[EXERCISE DATA]:
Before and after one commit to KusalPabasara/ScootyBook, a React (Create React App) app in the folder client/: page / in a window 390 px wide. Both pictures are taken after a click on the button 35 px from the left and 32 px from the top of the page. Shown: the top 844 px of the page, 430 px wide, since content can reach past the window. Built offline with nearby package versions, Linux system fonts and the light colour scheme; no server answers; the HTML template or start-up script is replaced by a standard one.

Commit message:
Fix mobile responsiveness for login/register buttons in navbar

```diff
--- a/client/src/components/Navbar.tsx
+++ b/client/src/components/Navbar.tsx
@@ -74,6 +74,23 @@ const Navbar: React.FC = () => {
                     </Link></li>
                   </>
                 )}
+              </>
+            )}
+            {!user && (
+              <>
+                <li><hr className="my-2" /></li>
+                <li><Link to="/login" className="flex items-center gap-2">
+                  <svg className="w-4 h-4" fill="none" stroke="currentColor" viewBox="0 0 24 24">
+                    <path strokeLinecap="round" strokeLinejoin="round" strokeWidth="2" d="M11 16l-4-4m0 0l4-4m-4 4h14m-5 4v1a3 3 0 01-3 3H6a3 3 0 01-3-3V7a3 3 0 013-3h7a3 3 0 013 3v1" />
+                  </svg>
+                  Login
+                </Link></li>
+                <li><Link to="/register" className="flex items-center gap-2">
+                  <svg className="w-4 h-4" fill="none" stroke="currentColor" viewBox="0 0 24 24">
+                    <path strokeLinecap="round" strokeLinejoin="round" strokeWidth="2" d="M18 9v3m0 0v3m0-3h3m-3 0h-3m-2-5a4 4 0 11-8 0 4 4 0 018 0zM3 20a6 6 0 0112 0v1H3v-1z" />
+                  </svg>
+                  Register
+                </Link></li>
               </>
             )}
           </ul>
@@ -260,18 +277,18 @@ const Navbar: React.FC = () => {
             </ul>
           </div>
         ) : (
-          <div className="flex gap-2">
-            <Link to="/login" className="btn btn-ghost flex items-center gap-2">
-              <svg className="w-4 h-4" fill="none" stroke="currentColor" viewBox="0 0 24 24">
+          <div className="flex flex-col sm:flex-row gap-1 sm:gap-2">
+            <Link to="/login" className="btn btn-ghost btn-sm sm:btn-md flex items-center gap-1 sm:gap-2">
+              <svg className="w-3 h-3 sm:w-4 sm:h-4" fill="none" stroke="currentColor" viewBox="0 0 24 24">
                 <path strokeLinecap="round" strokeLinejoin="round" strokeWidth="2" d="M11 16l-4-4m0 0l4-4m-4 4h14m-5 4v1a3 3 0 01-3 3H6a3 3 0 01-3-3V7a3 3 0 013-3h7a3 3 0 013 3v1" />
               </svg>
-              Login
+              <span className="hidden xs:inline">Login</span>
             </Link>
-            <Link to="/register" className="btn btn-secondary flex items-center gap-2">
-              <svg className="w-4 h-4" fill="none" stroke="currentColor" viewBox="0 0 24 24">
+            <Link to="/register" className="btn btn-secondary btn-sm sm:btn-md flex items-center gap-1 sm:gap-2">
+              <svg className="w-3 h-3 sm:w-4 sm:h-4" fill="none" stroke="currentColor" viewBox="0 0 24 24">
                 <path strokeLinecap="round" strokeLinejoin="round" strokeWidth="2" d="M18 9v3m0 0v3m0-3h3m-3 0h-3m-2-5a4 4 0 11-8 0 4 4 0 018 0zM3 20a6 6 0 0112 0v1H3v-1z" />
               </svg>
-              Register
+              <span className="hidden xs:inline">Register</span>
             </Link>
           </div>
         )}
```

[EXERCISE INSTRUCTIONS]:
Your response should consist of the data above, duplicated exactly.

[THE COMPLETED TASK]:
Before and after one commit to KusalPabasara/ScootyBook, a React (Create React App) app in the folder client/: page / in a window 390 px wide. Both pictures are taken after a click on the button 35 px from the left and 32 px from the top of the page. Shown: the top 844 px of the page, 430 px wide, since content can reach past the window. Built offline with nearby package versions, Linux system fonts and the light colour scheme; no server answers; the HTML template or start-up script is replaced by a standard one.

Commit message:
Fix mobile responsiveness for login/register buttons in navbar

```diff
--- a/client/src/components/Navbar.tsx
+++ b/client/src/components/Navbar.tsx
@@ -74,6 +74,23 @@ const Navbar: React.FC = () => {
                     </Link></li>
                   </>
                 )}
+              </>
+            )}
+            {!user && (
+              <>
+                <li><hr className="my-2" /></li>
+                <li><Link to="/login" className="flex items-center gap-2">
+                  <svg className="w-4 h-4" fill="none" stroke="currentColor" viewBox="0 0 24 24">
+                    <path strokeLinecap="round" strokeLinejoin="round" strokeWidth="2" d="M11 16l-4-4m0 0l4-4m-4 4h14m-5 4v1a3 3 0 01-3 3H6a3 3 0 01-3-3V7a3 3 0 013-3h7a3 3 0 013 3v1" />
+                  </svg>
+                  Login
+                </Link></li>
+                <li><Link to="/register" className="flex items-center gap-2">
+                  <svg className="w-4 h-4" fill="none" stroke="currentColor" viewBox="0 0 24 24">
+                    <path strokeLinecap="round" strokeLinejoin="round" strokeWidth="2" d="M18 9v3m0 0v3m0-3h3m-3 0h-3m-2-5a4 4 0 11-8 0 4 4 0 018 0zM3 20a6 6 0 0112 0v1H3v-1z" />
+                  </svg>
+                  Register
+                </Link></li>
               </>
             )}
           </ul>
@@ -260,18 +277,18 @@ const Navbar: React.FC = () => {
             </ul>
           </div>
         ) : (
-          <div className="flex gap-2">
-            <Link to="/login" className="btn btn-ghost flex items-center gap-2">
-              <svg className="w-4 h-4" fill="none" stroke="currentColor" viewBox="0 0 24 24">
+          <div className="flex flex-col sm:flex-row gap-1 sm:gap-2">
+            <Link to="/login" className="btn btn-ghost btn-sm sm:btn-md flex items-center gap-1 sm:gap-2">
+              <svg className="w-3 h-3 sm:w-4 sm:h-4" fill="none" stroke="currentColor" viewBox="0 0 24 24">
                 <path strokeLinecap="round" strokeLinejoin="round" strokeWidth="2" d="M11 16l-4-4m0 0l4-4m-4 4h14m-5 4v1a3 3 0 01-3 3H6a3 3 0 01-3-3V7a3 3 0 013-3h7a3 3 0 013 3v1" />
               </svg>
-              Login
+              <span className="hidden xs:inline">Login</span>
             </Link>
-            <Link to="/register" className="btn btn-secondary flex items-center gap-2">
-              <svg className="w-4 h-4" fill="none" stroke="currentColor" viewBox="0 0 24 24">
+            <Link to="/register" className="btn btn-secondary btn-sm sm:btn-md flex items-center gap-1 sm:gap-2">
+              <svg className="w-3 h-3 sm:w-4 sm:h-4" fill="none" stroke="currentColor" viewBox="0 0 24 24">
                 <path strokeLinecap="round" strokeLinejoin="round" strokeWidth="2" d="M18 9v3m0 0v3m0-3h3m-3 0h-3m-2-5a4 4 0 11-8 0 4 4 0 018 0zM3 20a6 6 0 0112 0v1H3v-1z" />
               </svg>
-              Register
+              <span className="hidden xs:inline">Register</span>
             </Link>
           </div>
         )}
```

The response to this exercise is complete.